### Aim of the exercise
Count how many lines in the entries below hold "same". Only the number belongs in the answer.

Records from a data collection:
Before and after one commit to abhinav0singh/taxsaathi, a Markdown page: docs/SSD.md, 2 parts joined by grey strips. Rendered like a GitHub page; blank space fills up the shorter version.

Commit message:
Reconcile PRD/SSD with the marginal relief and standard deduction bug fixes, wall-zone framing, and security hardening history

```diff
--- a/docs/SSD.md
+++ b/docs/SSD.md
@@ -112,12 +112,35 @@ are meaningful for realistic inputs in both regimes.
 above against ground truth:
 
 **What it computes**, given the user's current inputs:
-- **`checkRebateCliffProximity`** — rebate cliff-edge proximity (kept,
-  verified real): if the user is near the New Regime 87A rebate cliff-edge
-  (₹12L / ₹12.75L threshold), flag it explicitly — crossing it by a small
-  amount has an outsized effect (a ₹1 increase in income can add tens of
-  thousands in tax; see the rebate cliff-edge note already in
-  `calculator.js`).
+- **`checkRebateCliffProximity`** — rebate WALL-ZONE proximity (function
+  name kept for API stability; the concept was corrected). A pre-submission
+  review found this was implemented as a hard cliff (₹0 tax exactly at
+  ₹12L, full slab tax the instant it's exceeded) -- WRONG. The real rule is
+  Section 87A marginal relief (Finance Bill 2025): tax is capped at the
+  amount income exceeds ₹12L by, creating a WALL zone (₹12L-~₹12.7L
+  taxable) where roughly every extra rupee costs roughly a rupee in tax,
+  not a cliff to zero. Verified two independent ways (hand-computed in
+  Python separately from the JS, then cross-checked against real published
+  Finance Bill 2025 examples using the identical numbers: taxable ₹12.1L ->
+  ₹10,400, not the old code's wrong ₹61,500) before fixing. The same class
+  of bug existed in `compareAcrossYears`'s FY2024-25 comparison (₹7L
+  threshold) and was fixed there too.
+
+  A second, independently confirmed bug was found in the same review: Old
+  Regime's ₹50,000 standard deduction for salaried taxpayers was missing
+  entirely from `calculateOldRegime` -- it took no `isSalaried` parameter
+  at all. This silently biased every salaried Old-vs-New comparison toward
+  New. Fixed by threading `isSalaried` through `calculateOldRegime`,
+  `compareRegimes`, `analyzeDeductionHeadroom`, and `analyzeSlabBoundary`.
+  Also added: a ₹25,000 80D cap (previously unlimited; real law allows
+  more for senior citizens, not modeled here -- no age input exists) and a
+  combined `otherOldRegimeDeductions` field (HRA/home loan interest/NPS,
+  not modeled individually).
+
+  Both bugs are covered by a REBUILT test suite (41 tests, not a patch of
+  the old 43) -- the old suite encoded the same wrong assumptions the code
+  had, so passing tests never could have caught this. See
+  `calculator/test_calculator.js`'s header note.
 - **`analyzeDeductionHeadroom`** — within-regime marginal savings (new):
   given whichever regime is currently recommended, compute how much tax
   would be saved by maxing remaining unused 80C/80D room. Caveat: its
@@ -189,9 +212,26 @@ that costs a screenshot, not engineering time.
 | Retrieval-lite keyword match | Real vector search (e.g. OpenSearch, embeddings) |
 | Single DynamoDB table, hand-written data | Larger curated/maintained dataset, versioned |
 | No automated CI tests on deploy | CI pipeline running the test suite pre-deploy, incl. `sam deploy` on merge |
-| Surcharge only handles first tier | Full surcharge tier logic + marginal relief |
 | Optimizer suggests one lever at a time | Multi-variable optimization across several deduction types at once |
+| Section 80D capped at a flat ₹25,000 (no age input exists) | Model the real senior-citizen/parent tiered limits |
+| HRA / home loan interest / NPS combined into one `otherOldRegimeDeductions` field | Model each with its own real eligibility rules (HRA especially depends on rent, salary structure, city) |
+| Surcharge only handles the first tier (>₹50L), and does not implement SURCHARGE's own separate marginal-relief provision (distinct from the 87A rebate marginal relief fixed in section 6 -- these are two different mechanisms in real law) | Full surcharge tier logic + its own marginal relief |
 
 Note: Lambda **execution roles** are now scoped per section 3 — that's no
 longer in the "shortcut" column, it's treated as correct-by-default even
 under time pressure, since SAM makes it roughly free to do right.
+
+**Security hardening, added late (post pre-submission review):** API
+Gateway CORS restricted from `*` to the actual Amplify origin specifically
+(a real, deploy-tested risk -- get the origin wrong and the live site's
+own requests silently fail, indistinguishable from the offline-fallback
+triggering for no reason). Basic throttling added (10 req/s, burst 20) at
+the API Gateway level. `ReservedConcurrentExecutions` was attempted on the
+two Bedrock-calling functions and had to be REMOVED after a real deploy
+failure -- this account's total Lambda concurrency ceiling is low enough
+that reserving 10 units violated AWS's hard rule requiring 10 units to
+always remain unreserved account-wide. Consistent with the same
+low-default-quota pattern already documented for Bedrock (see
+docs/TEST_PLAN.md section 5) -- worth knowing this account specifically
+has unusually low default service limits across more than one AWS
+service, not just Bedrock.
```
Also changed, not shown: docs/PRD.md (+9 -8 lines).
---
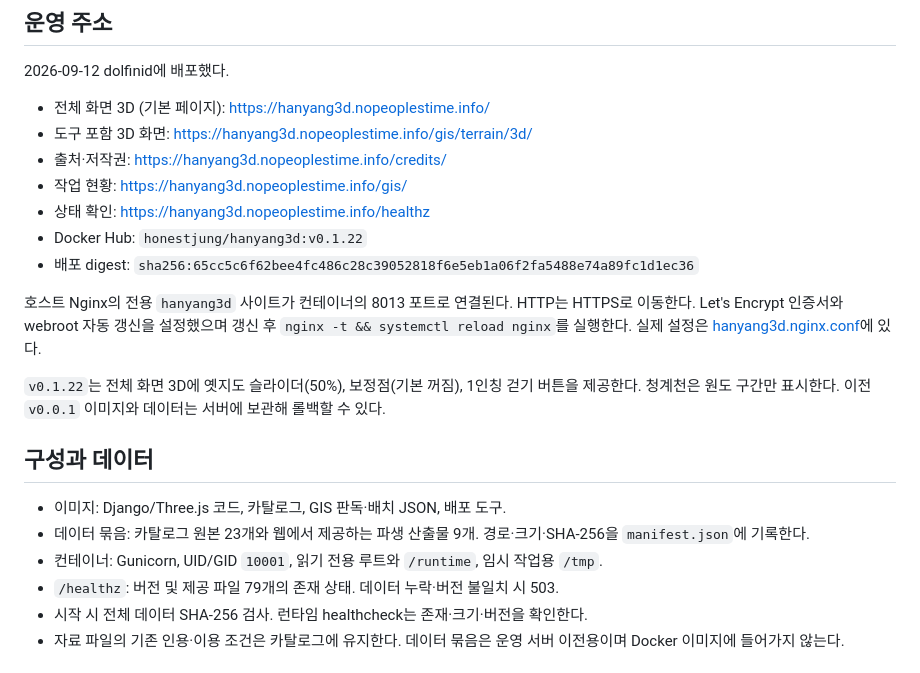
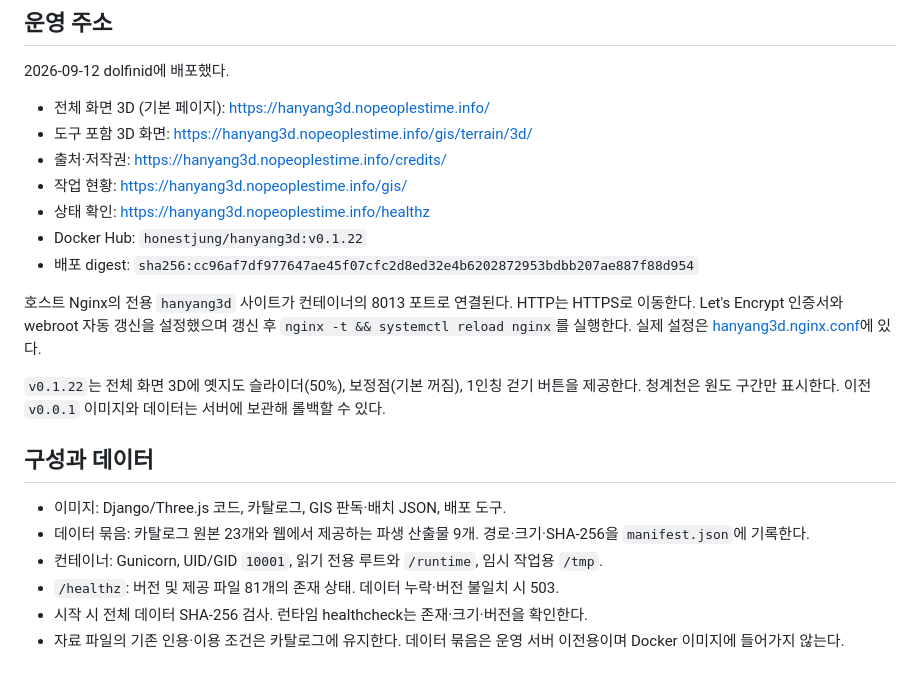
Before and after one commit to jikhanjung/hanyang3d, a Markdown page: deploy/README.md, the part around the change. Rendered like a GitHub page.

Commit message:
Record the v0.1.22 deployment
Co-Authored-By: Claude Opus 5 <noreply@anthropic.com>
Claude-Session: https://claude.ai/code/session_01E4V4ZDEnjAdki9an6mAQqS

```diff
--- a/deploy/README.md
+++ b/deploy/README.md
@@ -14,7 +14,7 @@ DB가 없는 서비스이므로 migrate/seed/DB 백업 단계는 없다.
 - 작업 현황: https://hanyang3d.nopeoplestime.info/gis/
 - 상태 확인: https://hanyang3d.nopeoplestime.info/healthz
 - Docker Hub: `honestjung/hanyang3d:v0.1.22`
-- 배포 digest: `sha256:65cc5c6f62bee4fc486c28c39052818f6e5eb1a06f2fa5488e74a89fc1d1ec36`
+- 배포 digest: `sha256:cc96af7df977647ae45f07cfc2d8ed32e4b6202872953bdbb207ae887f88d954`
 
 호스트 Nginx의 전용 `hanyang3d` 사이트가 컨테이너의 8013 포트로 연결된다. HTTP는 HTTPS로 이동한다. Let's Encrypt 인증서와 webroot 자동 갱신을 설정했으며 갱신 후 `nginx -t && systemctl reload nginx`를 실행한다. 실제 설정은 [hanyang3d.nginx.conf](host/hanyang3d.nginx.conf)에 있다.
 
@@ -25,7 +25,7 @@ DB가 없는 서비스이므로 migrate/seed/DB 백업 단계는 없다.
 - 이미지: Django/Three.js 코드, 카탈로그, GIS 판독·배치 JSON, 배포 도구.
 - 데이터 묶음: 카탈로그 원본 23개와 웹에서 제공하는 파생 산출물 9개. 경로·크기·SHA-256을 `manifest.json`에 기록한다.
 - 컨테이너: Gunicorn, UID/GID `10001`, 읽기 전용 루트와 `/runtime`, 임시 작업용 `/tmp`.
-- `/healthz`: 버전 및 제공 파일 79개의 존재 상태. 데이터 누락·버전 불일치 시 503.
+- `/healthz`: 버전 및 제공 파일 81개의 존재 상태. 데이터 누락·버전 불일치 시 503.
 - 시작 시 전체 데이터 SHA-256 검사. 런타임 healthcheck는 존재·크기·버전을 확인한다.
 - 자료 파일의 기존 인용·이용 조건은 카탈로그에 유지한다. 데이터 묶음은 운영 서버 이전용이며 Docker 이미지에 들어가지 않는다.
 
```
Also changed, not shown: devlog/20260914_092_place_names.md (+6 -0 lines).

### Answer to the problem
4